The Foreign Service Journal, September 2010

S E P T E M B E R 2 0 1 0 / F O R E I G N S E R V I C E J O U R N A L 27 F O C U S O N T H E O F F I C E O F M E D I C A L S E R V I C E S D OES S TATE D ISCRIMINATE A GAINST P EOPLE WITH D ISABILITIES ? don’t remember my last moment of good health. I was too engrossed in my work. I do know that it occurred in Kigali on Feb. 12, 1988, a warm, sunny Friday afternoon. I was sitting at my desk when my concentration was broken by the thought, “Gee, I feel funny. I’ve felt funny for a couple of min- utes.” I glanced at my watch. It was 3:45, and I realized, “That tropical fever is back for the fourth time, and I’m in for three days of agony. There goes my long week- end!” That episode led to my medical evacuation and, four months later, a medical curtailment of my first tour, as con- tinuous pains and problems following the fever made my life miserable. Finally, in late 1991 I got the diagnosis I’d begun to suspect: the fever had precipitated a moderately bad case of Chronic Fatigue Syndrome, which was only beginning to be known then. CFS is an unexplained illness that affects many people, though, like lupus and multiple sclerosis, women contract it more often than other segments of the population. The latest research suggests that CFS may be caused by the re- cently discovered XMRV virus. (Like HIV and several cancer-causing viruses, XMRV is a retrovirus. It has also been implicated in prostate cancer.) While I’ve always been able to work full time (though it hasn’t been easy), my condition has been bad enough that since the mid-1990s, I’ve had a Class 5 medical clear- ance, a level that precludes all overseas assignments. I have no complaint about that determination, nor about my many interactions with the Office of Medical Services through the years. I’ve foundMED personnel to be pleas- ant, helpful and professional. However, when medical issues overlap with personnel policies, especially the recruitment and assignments processes, huge problems can arise, some of which I have experienced personally.

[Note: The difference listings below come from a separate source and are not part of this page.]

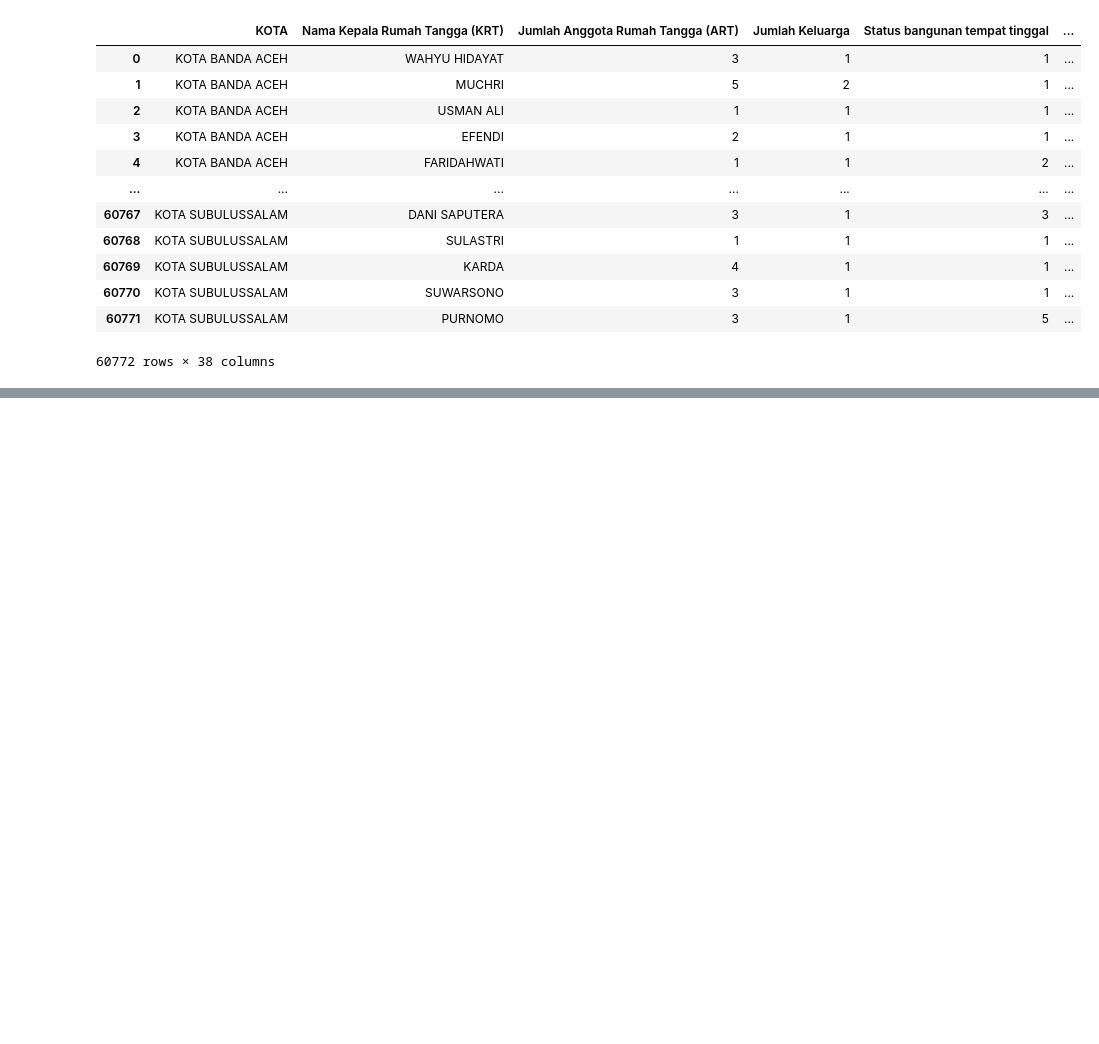
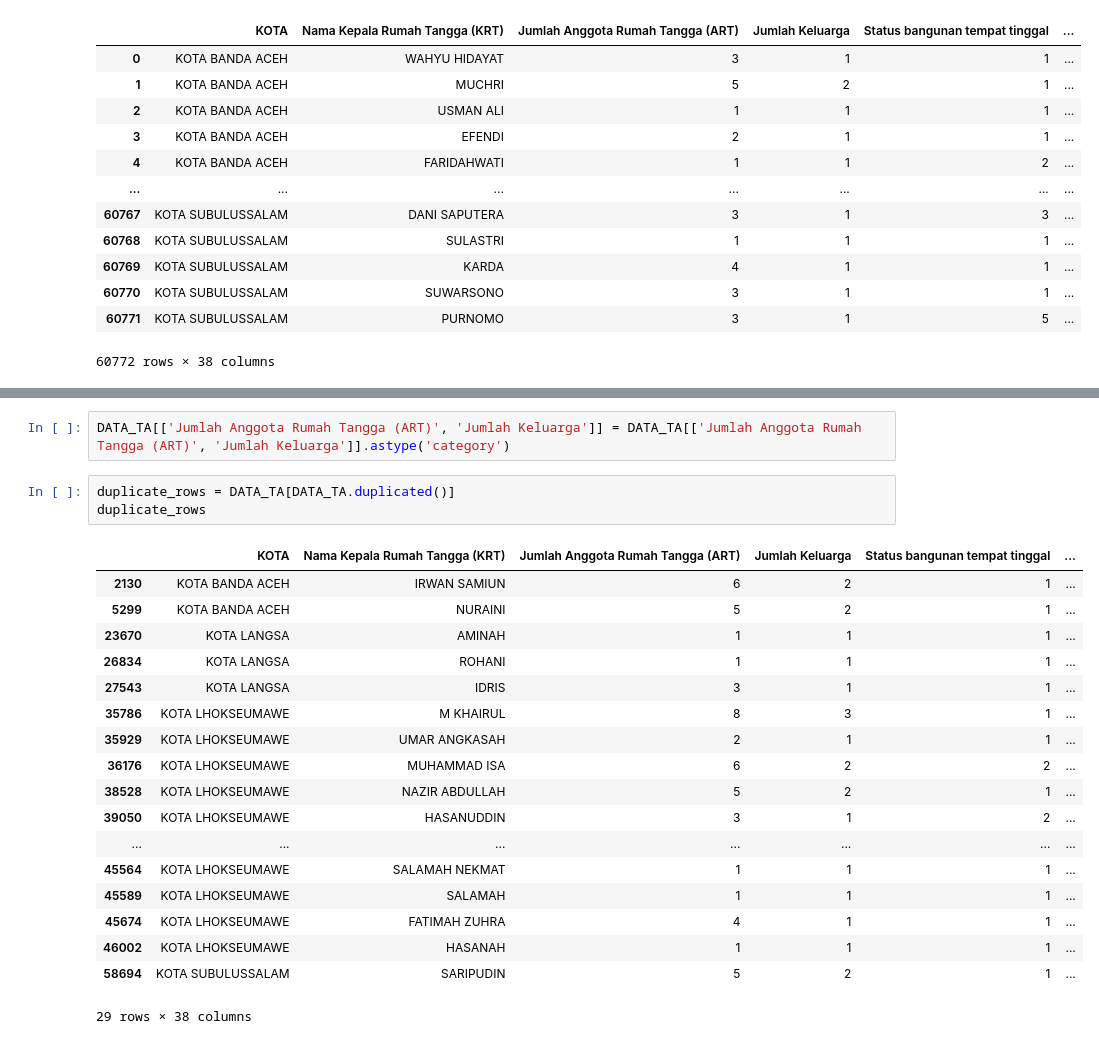
Before and after one commit to alharidt16/TA_Alharidt, a Jupyter notebook: Sintax_TA.ipynb, the cells around one changed output, grey strips where cells are left out. Cells and saved outputs as stored; diff of their text form; blank space fills up the shorter version.

```diff
--- a/Sintax_TA.ipynb
+++ b/Sintax_TA.ipynb
@@ -20,0 +41,24 @@ DATA_TA
+# %%
+DATA_TA[['Jumlah Anggota Rumah Tangga (ART)', 'Jumlah Keluarga']] = DATA_TA[['Jumlah Anggota Rumah Tangga (ART)', 'Jumlah Keluarga']].astype('category')
+# %%
+duplicate_rows = DATA_TA[DATA_TA.duplicated()]
+duplicate_rows
+# %% [output]
+|  | KOTA | Nama Kepala Rumah Tangga (KRT) | Jumlah Anggota Rumah Tangga (ART) | Jumlah Keluarga | Status bangunan tempat tinggal | ... |
+| 2130 | KOTA BANDA ACEH | IRWAN SAMIUN | 6 | 2 | 1 | ... |
+| 5299 | KOTA BANDA ACEH | NURAINI | 5 | 2 | 1 | ... |
+| 23670 | KOTA LANGSA | AMINAH | 1 | 1 | 1 | ... |
+| 26834 | KOTA LANGSA | ROHANI | 1 | 1 | 1 | ... |
+| 27543 | KOTA LANGSA | IDRIS | 3 | 1 | 1 | ... |
+| 35786 | KOTA LHOKSEUMAWE | M KHAIRUL | 8 | 3 | 1 | ... |
+| 35929 | KOTA LHOKSEUMAWE | UMAR ANGKASAH | 2 | 1 | 1 | ... |
+| 36176 | KOTA LHOKSEUMAWE | MUHAMMAD ISA | 6 | 2 | 2 | ... |
+| 38528 | KOTA LHOKSEUMAWE | NAZIR ABDULLAH | 5 | 2 | 1 | ... |
+| 39050 | KOTA LHOKSEUMAWE | HASANUDDIN | 3 | 1 | 2 | ... |
+| ... | ... | ... | ... | ... | ... | ... |
+| 45564 | KOTA LHOKSEUMAWE | SALAMAH NEKMAT | 1 | 1 | 1 | ... |
+| 45589 | KOTA LHOKSEUMAWE | SALAMAH | 1 | 1 | 1 | ... |
+| 45674 | KOTA LHOKSEUMAWE | FATIMAH ZUHRA | 4 | 1 | 1 | ... |
+| 46002 | KOTA LHOKSEUMAWE | HASANAH | 1 | 1 | 1 | ... |
+| 58694 | KOTA SUBULUSSALAM | SARIPUDIN | 5 | 2 | 1 | ... |
+29 rows × 38 columns
```
Also changed, not shown: parts of 3 cells of this notebook.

It’s clear to me that the State De- partment’s Bureau of Human Resources has not come to grips with the fact that some of its most cherished policies discriminate against people with disabilities. This topic has been thoroughly explored through post- ings by numerous employees on the Secretary’s Sounding Board, the department’s internal online discussion forum. W HEN THE MEDICAL CLEARANCE PROCESS INTERSECTS WITH PERSONNEL POLICIES , THE RESULTS CAN BE UNHEALTHY . B Y C AROL S HUH I Carol Shuh, a former Peace Corps Volunteer in Sierra Leone and biology teacher at the Universal American School in Kuwait, joined the Foreign Service in 1986 in the consular cone. Her overseas tours were in Kigali and Toronto. Since 1991 she has served inWashington, D.C., in various State Department bureaus. The views and opinions expressed in this article are solely her own and do not nec- essarily reflect those of the Department of State or the U.S. government.